I spent months at the back end of last year and early this year moaning that there is nothing good on TV anymore.

Well that changed (thankfully) as 2010 went on and I spent the year with loads of great shows to watch.

There were a few disappointments (Ghost Whisperer didn’t get going until the last two or three episodes) but on the whole it’s been a great year for me on TV stuff.



WINNER: The Walking Dead

There were plenty of contenders for this one but the show that blew me away was The Walking Dead. A zombie show that’s not immediately about finding a cure but about finding your loved ones. Strong acting and a sense of tension throughout make this a must watch. In the wrong hands this could’ve been a flashy ‘McG-style’ affair but it’s under played and subtle – which makes it a lot more powerful.



The Middle




WINNER: The Middle

The Middle came out of nowhere for me as I’d heard nothing about it but it’s become a real favourite over the last few months. The madcap tales of the Heck family are in the same vein as Malcolm In The Middle and the characterisation is superb. Each with their own little traits as a group there is a great chemistry. If it wasn’t for this show I wouldn’t spend so much time whispering Brick-style down to my chest. *whispers* To my chest. 😆
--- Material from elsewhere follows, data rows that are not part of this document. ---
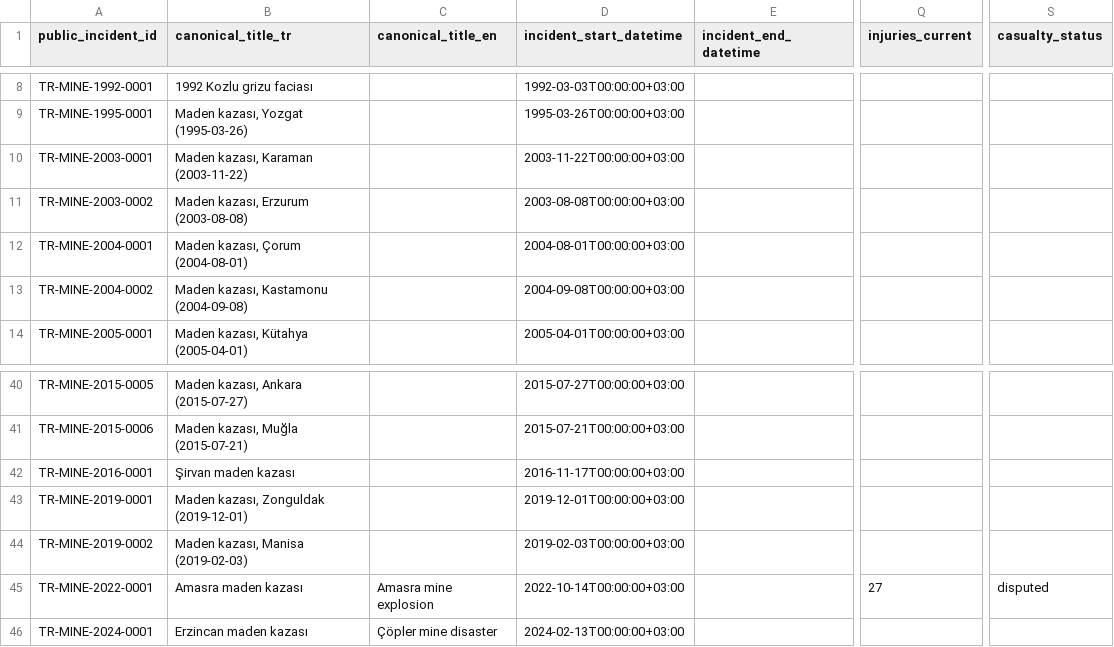
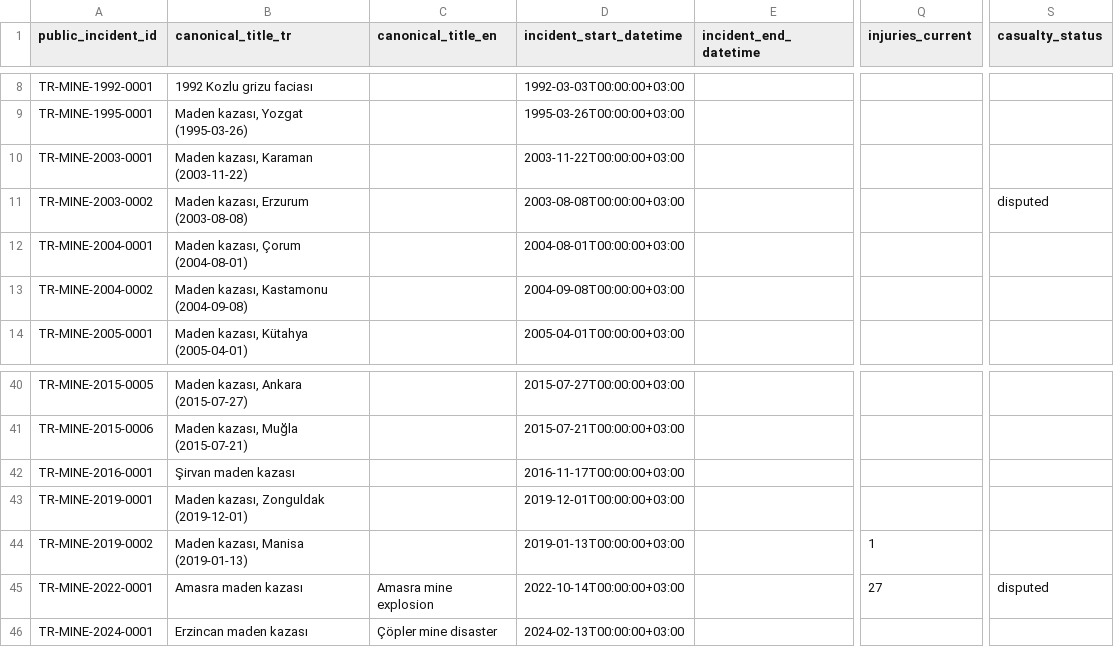
Before and after one commit to esaritas/Mining-accidents-Turkiye, a CSV file: data/public/incidents.csv, drawn as a sheet; only a part is shown, gaps mark what is left out; the diff names each change by its address in the sheet, - before the commit and + after, or states it on an @@ line.

```diff
--- a/data/public/incidents.csv
+++ b/data/public/incidents.csv
-S11 (casualty_status): (empty)
+S11 (casualty_status): disputed
-B44 (canonical_title_tr): Maden kazası, Manisa (2019-02-03)
+B44 (canonical_title_tr): Maden kazası, Manisa (2019-01-13)
-D44 (incident_start_datetime): 2019-02-03T00:00:00+03:00
+D44 (incident_start_datetime): 2019-01-13T00:00:00+03:00
-Q44 (injuries_current): (empty)
+Q44 (injuries_current): 1
```
Also changed, not shown: data/public/sources.csv, docs/corrections_log.csv, 12 other files.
Raising Hope

The Trip



WINNER: An Idiot Abroad

How much of it was staged we’ll never know but regardless Karl Pilkington’s trips to the seven wonders of the World were priceless. Ricky Gervais and Stephen Merchant really did send him to the lesser seen side of the wonders. Apart from the comedy genius that gave us it was really interesting to actually see that type of thing. The stuff they don’t show you usually. Like him being at the Taj Mahal and saying ‘look it’s beautiful but just over there they are burning dead bodies.’ A nice insight into the areas surrounding the seven wonders.


E Edible Adventure

Hairy Bikers Cook Off

The Football League Show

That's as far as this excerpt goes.